### PROBLEM STATEMENT
Look through the records below, and copy out every line that holds the string "width".

****************

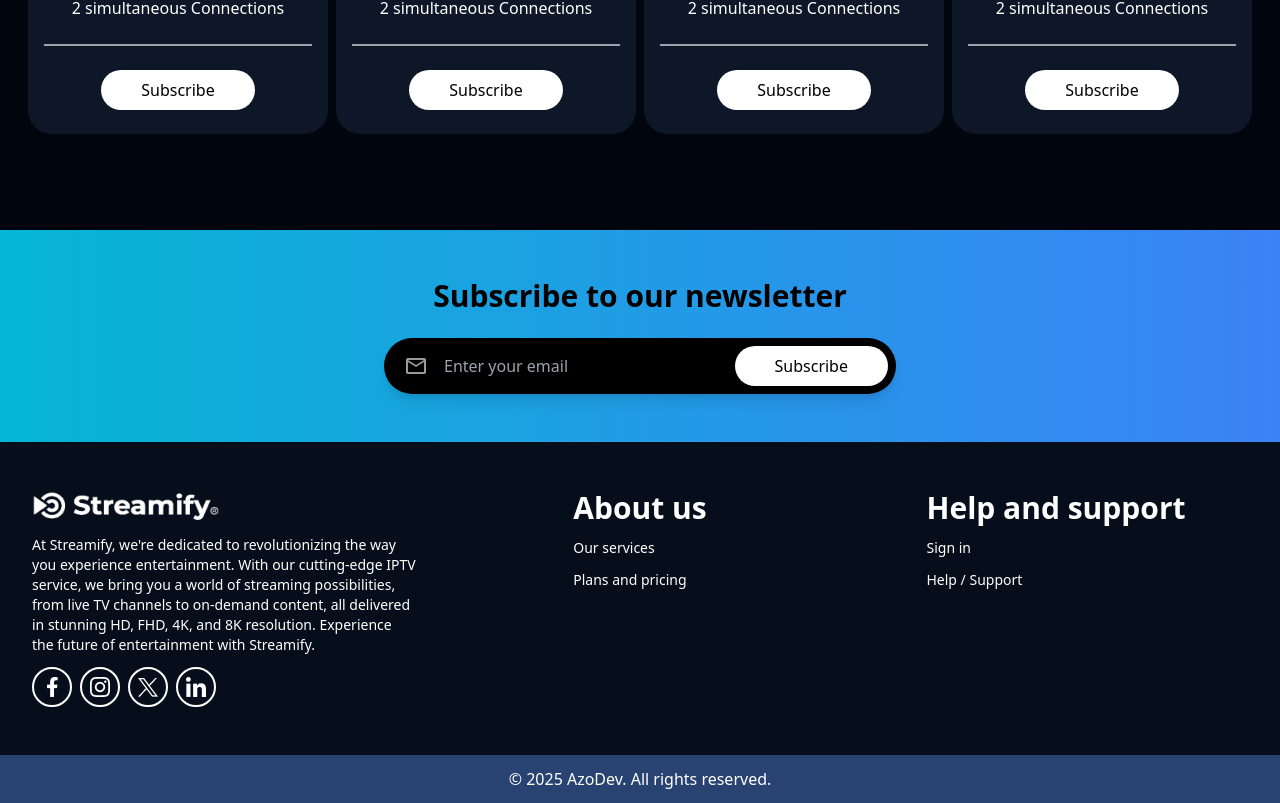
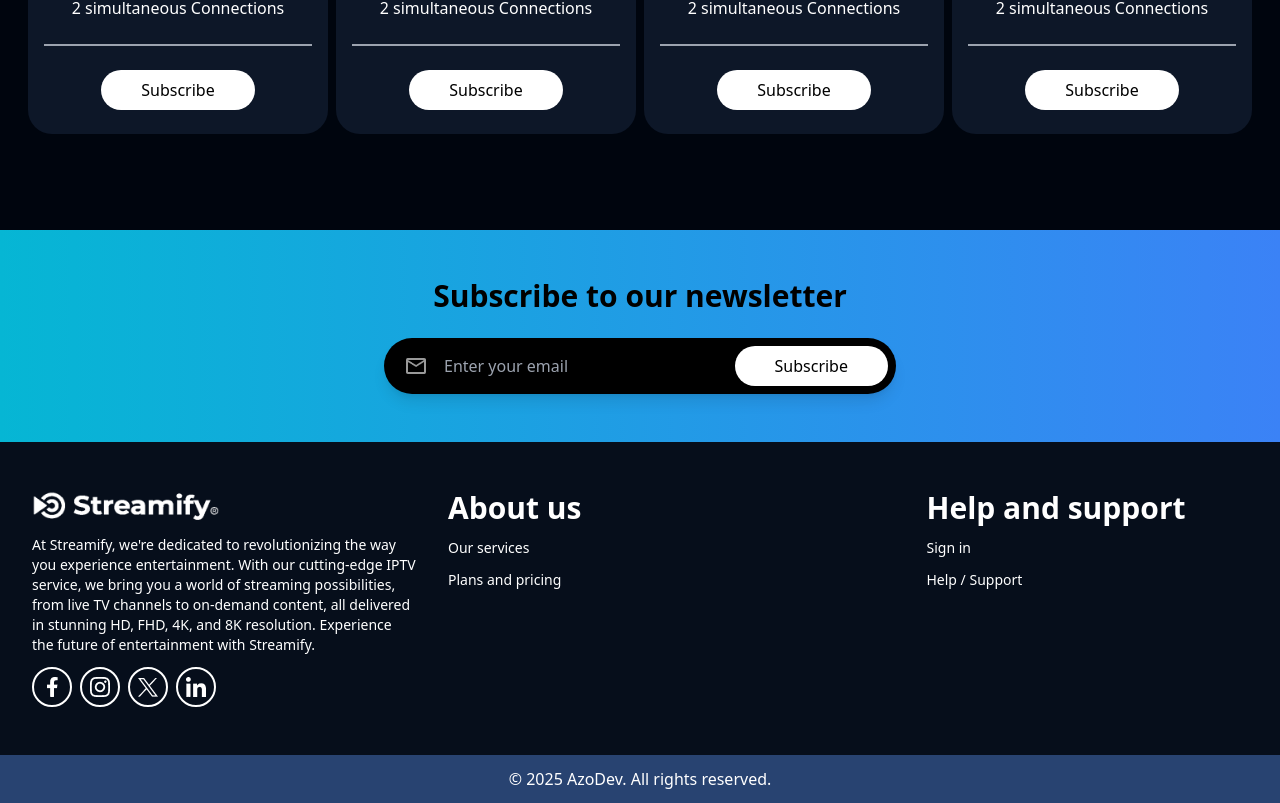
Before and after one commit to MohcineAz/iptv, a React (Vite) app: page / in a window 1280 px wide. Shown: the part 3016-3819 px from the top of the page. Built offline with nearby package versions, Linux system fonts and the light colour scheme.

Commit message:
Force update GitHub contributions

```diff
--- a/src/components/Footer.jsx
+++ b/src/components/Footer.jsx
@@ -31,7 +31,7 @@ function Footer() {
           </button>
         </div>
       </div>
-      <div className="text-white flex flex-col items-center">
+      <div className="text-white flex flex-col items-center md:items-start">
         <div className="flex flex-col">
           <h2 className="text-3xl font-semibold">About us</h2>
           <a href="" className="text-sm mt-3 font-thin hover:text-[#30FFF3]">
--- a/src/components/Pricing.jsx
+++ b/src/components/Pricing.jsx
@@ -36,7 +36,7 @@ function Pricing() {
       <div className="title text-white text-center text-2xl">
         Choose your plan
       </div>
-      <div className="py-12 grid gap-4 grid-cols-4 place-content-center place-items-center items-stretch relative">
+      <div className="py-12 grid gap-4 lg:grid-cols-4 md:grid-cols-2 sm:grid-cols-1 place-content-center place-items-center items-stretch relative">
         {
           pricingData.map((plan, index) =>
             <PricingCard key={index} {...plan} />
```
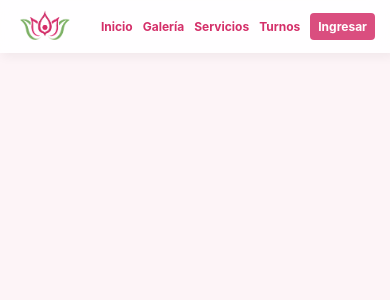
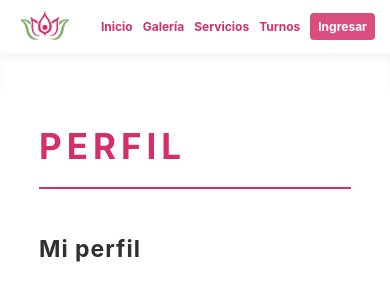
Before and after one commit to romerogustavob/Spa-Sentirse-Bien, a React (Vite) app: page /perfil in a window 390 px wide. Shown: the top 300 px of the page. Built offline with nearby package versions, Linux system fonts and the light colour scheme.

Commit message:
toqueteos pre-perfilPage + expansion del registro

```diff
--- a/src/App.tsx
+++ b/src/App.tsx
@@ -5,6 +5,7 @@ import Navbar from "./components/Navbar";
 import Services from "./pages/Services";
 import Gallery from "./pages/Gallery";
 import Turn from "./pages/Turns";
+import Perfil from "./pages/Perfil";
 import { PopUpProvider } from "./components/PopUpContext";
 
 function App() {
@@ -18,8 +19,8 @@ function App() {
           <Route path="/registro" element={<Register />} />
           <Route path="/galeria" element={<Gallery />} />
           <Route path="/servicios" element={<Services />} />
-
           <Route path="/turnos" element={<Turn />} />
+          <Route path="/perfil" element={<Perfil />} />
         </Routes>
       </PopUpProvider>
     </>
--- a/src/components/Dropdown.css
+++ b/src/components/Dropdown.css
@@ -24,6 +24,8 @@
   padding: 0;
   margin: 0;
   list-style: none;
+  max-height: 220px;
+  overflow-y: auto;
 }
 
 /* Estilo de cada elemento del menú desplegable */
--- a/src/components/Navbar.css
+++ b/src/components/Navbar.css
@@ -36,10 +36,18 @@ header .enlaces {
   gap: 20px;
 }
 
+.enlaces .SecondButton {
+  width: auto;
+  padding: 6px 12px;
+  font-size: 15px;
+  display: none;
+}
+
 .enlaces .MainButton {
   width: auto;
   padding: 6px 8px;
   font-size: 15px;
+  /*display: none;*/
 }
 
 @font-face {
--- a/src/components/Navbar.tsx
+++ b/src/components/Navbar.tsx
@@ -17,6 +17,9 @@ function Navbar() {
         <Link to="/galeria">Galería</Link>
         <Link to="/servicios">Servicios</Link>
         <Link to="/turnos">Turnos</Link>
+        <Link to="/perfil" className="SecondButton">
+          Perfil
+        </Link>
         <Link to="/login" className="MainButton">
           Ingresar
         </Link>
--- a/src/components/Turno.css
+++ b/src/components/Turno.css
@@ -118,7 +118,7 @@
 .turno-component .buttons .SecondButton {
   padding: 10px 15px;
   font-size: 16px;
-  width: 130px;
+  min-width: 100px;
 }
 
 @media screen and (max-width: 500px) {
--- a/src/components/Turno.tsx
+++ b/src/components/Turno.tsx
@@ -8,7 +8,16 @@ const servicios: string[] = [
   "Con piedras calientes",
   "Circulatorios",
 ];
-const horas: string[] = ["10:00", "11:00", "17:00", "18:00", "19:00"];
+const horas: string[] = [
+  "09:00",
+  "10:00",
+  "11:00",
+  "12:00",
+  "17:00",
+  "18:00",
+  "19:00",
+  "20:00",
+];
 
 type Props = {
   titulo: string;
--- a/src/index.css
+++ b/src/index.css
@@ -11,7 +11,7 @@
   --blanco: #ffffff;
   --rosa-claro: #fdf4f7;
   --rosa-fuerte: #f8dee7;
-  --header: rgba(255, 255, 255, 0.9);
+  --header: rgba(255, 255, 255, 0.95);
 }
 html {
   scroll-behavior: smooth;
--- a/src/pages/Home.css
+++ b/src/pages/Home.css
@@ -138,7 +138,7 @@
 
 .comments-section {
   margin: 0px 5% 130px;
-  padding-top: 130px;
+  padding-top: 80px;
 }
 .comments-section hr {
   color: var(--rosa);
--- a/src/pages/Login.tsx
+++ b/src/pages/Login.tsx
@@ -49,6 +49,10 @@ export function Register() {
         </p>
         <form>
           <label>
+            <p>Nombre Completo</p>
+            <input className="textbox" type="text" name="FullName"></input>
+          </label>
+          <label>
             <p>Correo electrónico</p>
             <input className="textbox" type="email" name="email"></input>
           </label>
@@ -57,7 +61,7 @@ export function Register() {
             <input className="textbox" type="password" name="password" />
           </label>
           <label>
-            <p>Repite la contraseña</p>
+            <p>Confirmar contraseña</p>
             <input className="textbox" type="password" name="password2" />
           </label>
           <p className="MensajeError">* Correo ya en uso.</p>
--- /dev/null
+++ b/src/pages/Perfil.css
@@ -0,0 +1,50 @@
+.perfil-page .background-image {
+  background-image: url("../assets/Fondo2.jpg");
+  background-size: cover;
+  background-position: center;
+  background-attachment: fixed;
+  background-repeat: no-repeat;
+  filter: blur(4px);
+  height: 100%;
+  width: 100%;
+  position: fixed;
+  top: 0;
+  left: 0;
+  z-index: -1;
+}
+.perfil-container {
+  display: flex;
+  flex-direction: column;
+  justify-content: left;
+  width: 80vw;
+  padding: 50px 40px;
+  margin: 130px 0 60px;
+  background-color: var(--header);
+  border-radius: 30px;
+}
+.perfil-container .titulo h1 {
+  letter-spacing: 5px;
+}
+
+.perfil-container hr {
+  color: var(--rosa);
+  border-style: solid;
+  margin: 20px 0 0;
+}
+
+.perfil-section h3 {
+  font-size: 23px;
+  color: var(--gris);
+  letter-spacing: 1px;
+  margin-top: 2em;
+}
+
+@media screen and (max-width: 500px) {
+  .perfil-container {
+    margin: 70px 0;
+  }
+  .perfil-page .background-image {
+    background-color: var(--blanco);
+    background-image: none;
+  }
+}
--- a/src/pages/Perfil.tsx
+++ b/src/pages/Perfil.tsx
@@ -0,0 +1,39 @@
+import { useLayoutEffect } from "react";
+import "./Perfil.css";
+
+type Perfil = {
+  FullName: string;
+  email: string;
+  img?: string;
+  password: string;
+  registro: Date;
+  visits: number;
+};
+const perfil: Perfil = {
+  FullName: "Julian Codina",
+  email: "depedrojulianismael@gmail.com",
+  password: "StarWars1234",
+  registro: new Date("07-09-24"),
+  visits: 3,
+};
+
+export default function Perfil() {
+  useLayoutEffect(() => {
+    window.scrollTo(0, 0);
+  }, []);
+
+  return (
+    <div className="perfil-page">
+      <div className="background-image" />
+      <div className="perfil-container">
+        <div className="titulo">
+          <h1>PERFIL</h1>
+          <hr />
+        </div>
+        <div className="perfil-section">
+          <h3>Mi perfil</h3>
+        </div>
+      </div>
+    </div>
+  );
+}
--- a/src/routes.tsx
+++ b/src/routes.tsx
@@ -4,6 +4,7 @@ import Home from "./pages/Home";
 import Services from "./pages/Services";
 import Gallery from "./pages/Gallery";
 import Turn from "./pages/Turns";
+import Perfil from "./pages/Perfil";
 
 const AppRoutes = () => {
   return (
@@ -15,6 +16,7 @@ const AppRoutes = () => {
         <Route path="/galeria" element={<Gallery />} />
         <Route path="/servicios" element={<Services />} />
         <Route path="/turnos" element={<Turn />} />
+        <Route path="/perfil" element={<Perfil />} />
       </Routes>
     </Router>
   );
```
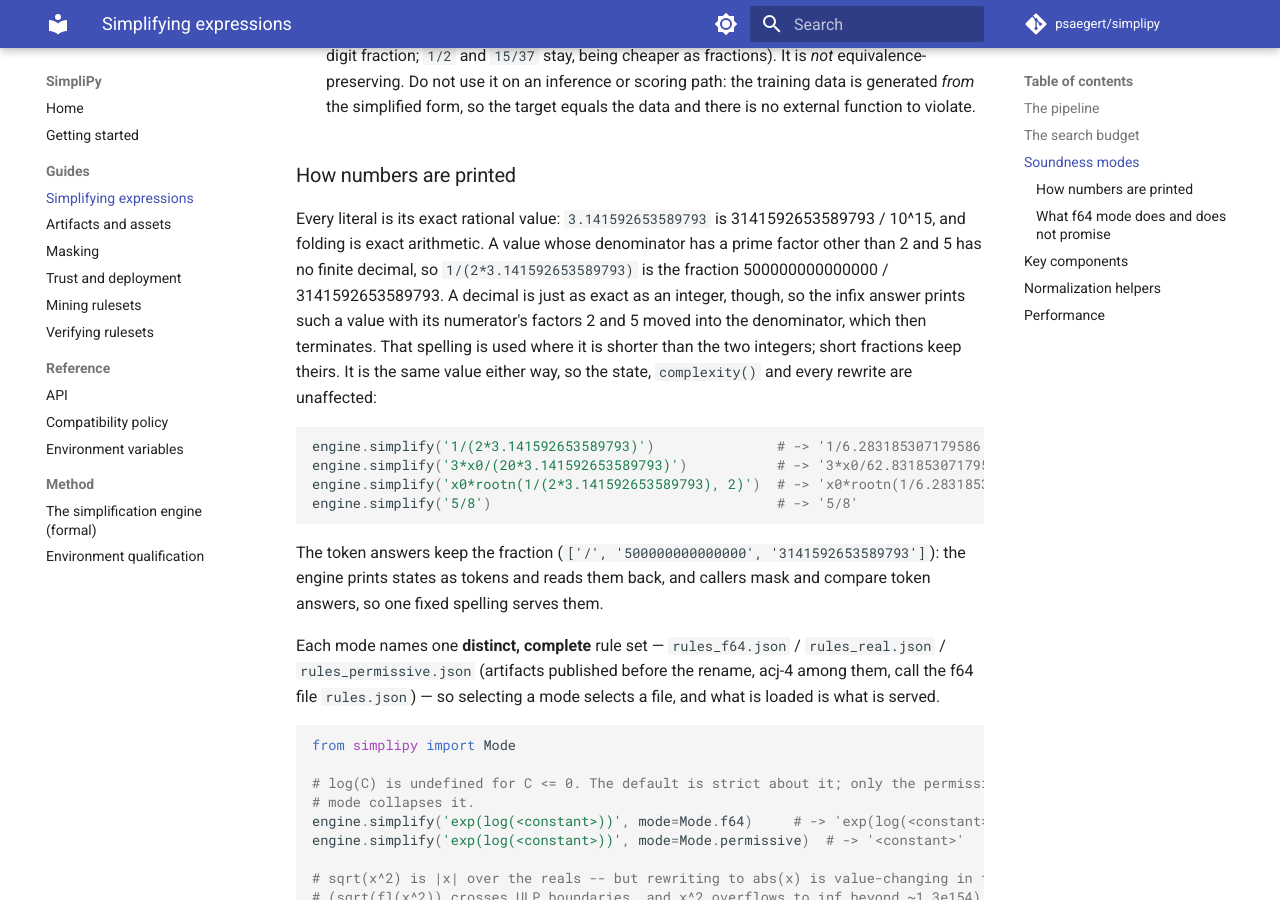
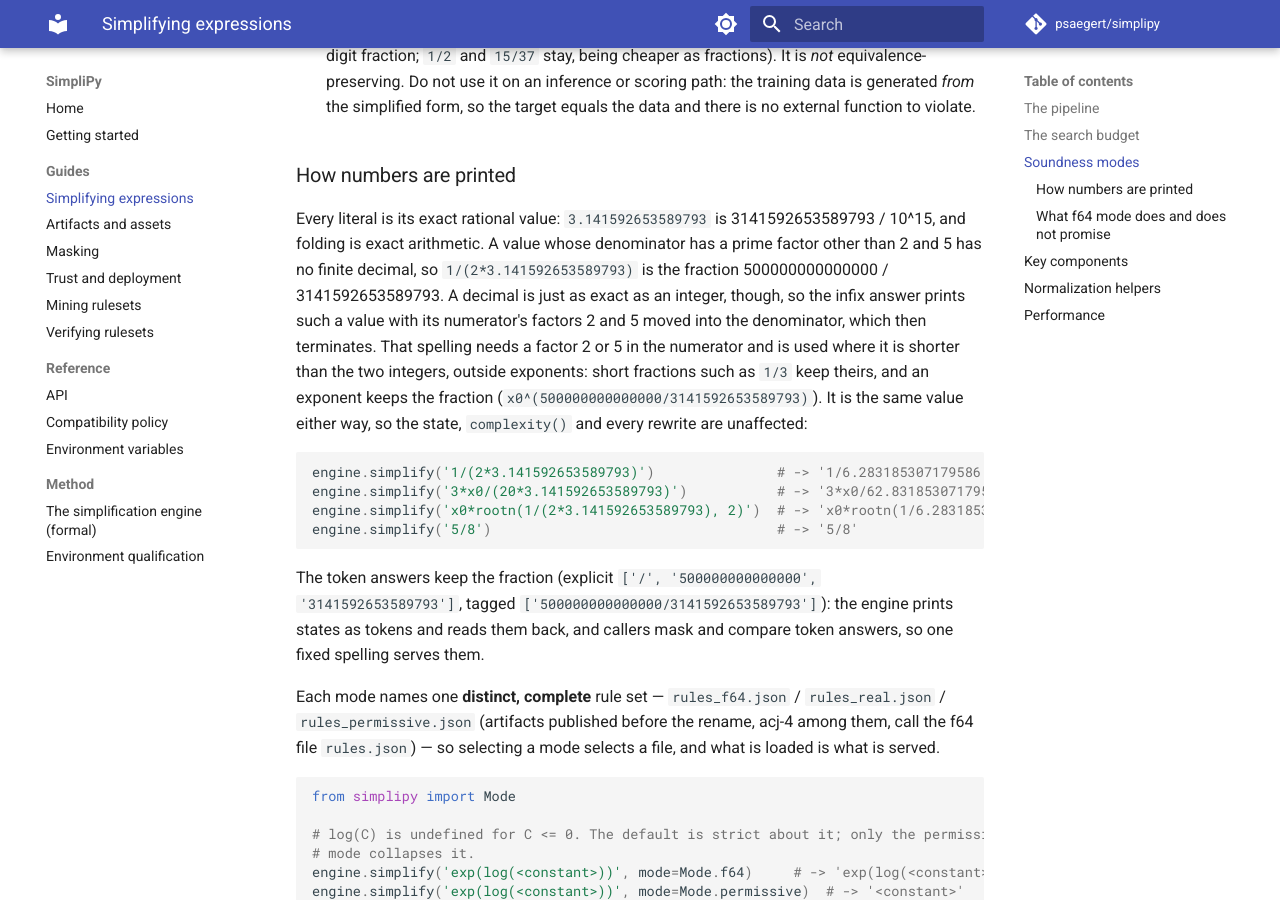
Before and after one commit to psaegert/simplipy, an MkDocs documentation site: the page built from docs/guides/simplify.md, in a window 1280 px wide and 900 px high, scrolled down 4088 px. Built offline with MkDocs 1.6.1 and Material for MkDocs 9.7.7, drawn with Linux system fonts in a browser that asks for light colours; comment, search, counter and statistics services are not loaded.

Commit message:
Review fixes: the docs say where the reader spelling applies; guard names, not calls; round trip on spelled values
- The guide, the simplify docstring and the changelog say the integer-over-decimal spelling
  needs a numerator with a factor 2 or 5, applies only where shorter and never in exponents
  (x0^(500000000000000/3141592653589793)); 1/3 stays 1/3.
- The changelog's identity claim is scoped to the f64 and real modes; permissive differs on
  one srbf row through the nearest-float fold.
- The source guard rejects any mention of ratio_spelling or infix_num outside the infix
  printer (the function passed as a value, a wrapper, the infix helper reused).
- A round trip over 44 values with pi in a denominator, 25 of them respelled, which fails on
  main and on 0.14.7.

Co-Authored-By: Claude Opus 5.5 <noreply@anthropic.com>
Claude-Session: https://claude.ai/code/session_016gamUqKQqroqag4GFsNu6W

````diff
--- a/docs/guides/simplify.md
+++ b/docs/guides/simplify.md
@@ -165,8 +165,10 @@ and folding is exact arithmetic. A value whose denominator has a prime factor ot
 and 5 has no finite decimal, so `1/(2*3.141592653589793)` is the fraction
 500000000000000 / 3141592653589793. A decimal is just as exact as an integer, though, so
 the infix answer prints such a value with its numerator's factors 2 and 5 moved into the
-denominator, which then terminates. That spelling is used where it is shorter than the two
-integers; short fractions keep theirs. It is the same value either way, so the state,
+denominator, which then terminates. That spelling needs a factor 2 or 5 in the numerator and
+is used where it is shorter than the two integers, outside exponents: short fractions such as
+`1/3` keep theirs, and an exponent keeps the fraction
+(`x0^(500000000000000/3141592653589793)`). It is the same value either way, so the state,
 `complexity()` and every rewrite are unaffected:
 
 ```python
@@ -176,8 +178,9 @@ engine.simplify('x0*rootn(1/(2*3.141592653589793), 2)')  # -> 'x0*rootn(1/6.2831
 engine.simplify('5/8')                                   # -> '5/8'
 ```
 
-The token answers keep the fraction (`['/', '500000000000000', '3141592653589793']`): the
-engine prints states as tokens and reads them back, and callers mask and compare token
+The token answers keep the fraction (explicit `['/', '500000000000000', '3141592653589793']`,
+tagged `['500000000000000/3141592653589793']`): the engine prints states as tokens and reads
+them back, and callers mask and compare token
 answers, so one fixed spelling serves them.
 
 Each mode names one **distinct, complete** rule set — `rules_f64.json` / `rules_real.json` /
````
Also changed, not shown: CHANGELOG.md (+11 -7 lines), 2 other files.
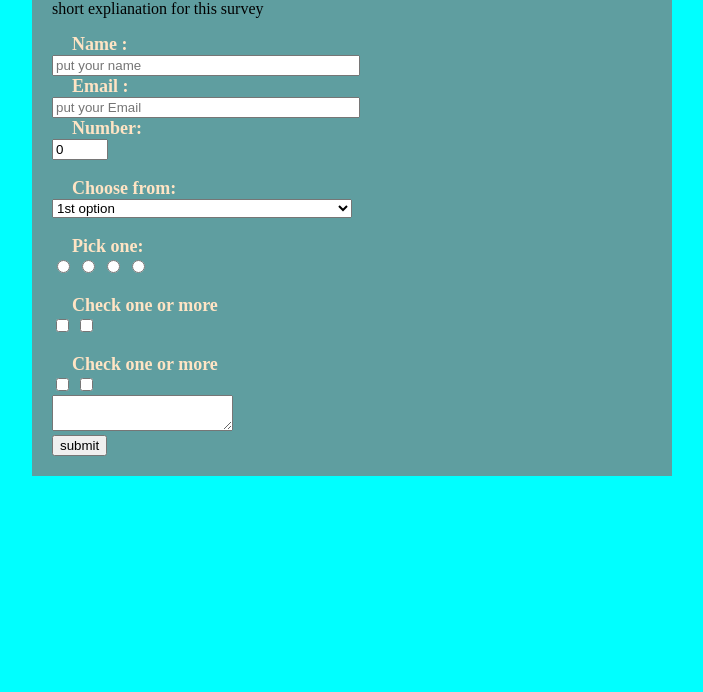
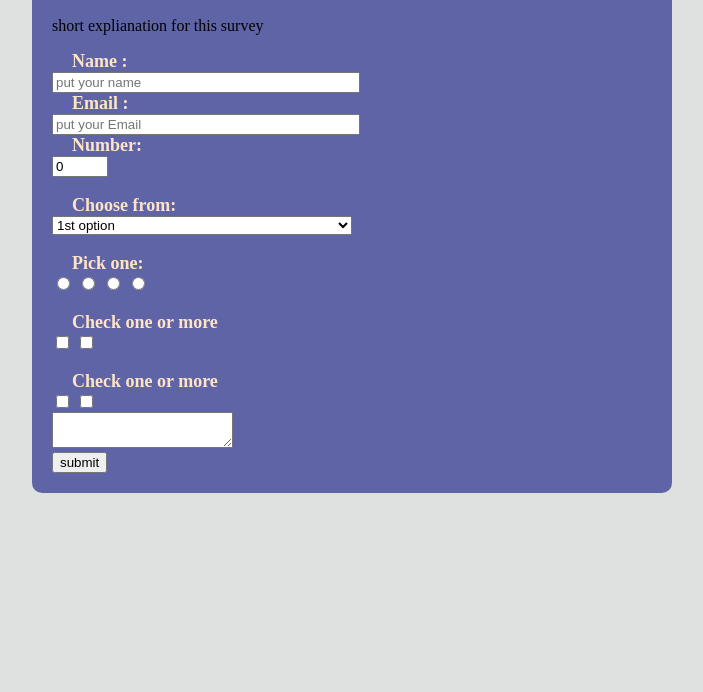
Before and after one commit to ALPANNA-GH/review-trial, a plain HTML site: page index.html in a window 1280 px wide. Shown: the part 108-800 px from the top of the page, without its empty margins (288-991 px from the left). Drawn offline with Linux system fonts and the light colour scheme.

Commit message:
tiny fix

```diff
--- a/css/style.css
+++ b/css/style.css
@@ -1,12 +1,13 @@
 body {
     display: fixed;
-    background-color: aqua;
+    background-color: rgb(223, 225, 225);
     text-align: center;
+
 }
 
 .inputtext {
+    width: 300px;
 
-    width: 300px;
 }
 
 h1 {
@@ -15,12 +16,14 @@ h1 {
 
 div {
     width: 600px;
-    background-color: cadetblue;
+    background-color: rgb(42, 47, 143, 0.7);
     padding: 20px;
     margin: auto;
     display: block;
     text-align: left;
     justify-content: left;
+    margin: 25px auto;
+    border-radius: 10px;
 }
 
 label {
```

****************

### RESULT OF THE TASK
+  width: auto;
   width: auto;
-  width: 130px;
+  min-width: 100px;
 @media screen and (max-width: 500px) {
+  width: 100%;
+  width: 80vw;
+@media screen and (max-width: 500px) {
+    width: 300px;
-    width: 300px;
     width: 600px;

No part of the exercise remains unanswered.